The United States District Court for the District of Maryland issued a ruling September 4 requiring the Maryland Board of Elections to allow voters to fill out absentee ballots online in the upcoming primary election.

“The court today has protected the fundamental rights of voters with disabilities, including the rights to equal access and to a secret ballot, by ruling that we must be able to mark an absentee ballot privately and independently, rather than being forced to request assistance in doing so,” said Mark Riccobono, president of the National Federation of the Blind in a news release.

In 2012, the state, for the first time, allowed eligible voters to vote by filling out absentee ballots electronically before printing them. The system, however, was inaccessible to the blind.

Although few problems with the system were reported, the Maryland General Assembly passed the Improving Access to Voting Act the following year, requiring the approval of a five-member Board of Elections to certify the use of a new “online ballot marking tool” before it is used in a subsequent election.

During this time, the NFB, other disability advocates, and state officials worked to create a new, more accessible version of the online ballot marketing tool. Although the issue of the system’s certification was raised at multiple Board meetings, no vote was taken, prompting a lawsuit by the NFB in May 2014 arguing that the Board’s failure to adopt the system violated the Americans with Disabilities Act and the Rehabilitation Act.

The Board later voted on the system’s certification in June, but it failed to gather the four votes necessary for approval.

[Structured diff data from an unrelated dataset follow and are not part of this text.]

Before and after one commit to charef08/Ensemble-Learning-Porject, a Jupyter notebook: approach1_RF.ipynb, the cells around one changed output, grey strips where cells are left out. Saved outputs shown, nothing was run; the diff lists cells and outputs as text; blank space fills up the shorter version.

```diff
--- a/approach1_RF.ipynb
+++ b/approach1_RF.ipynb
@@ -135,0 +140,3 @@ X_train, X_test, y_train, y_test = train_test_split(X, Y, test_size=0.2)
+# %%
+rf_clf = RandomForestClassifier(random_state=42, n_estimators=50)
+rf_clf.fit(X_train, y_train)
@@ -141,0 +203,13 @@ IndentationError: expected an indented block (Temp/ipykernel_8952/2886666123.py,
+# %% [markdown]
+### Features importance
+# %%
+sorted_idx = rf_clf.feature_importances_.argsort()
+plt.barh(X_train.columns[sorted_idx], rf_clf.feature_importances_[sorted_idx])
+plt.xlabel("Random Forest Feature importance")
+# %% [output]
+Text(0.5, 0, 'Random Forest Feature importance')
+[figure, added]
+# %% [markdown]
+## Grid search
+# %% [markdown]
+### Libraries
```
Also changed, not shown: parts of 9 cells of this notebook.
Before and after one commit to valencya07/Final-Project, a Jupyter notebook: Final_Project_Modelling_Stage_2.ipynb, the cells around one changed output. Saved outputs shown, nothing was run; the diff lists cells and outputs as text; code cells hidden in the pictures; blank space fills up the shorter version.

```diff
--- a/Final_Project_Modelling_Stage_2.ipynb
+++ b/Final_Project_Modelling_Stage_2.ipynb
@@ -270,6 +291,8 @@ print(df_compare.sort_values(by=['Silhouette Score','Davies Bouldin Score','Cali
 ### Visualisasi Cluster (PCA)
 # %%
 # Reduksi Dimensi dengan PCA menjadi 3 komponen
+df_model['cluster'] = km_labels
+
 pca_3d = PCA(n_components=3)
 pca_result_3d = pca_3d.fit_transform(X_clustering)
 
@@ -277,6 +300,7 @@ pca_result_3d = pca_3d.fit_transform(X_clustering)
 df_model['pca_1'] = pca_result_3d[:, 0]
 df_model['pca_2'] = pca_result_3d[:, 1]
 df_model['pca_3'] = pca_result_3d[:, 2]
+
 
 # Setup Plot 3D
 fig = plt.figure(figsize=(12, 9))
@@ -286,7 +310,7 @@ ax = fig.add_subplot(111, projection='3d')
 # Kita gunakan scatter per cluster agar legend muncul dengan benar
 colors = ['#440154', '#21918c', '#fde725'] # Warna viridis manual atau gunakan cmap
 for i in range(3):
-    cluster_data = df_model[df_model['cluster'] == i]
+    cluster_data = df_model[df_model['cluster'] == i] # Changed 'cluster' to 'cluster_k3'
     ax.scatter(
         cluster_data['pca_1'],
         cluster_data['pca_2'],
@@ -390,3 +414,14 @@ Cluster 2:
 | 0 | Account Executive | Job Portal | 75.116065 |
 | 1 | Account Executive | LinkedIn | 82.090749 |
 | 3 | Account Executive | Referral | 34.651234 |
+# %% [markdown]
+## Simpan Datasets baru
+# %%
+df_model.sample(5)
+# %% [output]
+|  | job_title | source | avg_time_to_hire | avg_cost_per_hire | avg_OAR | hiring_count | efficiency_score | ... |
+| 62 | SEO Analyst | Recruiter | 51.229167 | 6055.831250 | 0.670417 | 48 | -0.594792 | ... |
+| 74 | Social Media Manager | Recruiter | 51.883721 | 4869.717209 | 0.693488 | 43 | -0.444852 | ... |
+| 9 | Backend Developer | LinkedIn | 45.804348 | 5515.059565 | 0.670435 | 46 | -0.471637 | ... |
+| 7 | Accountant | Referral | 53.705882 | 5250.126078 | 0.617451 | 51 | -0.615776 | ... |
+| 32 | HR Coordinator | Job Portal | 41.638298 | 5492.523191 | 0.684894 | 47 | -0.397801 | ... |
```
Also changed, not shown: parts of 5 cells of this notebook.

During a three-day hearing in front of the Court in August, the state argued the system could not reliably prevent fraud and assure voter’s privacy. The American Council of the Blind agreed with the state’s argument, and intervened on the state’s behalf.

In its ruling, the Court rejected these arguments, finding that without certification of the tool, people with visual disabilities would be denied meaningful access to absentee ballot voting in the upcoming election, in violation of the ADA. In addition, the Court found that the use of the new system constituted a reasonable accommodation under the ADA, and that its use did not fundamentally alter the state’s election system.

“In this case, it is clear that most voters may mark their absentee ballots without assistance. Plaintiffs should be afforded the same opportunity, but the State’s current voting program does not allow for it,” the Court stated. “Accordingly, Plaintiffs have established that they are denied meaningful access to Maryland’s voting program.”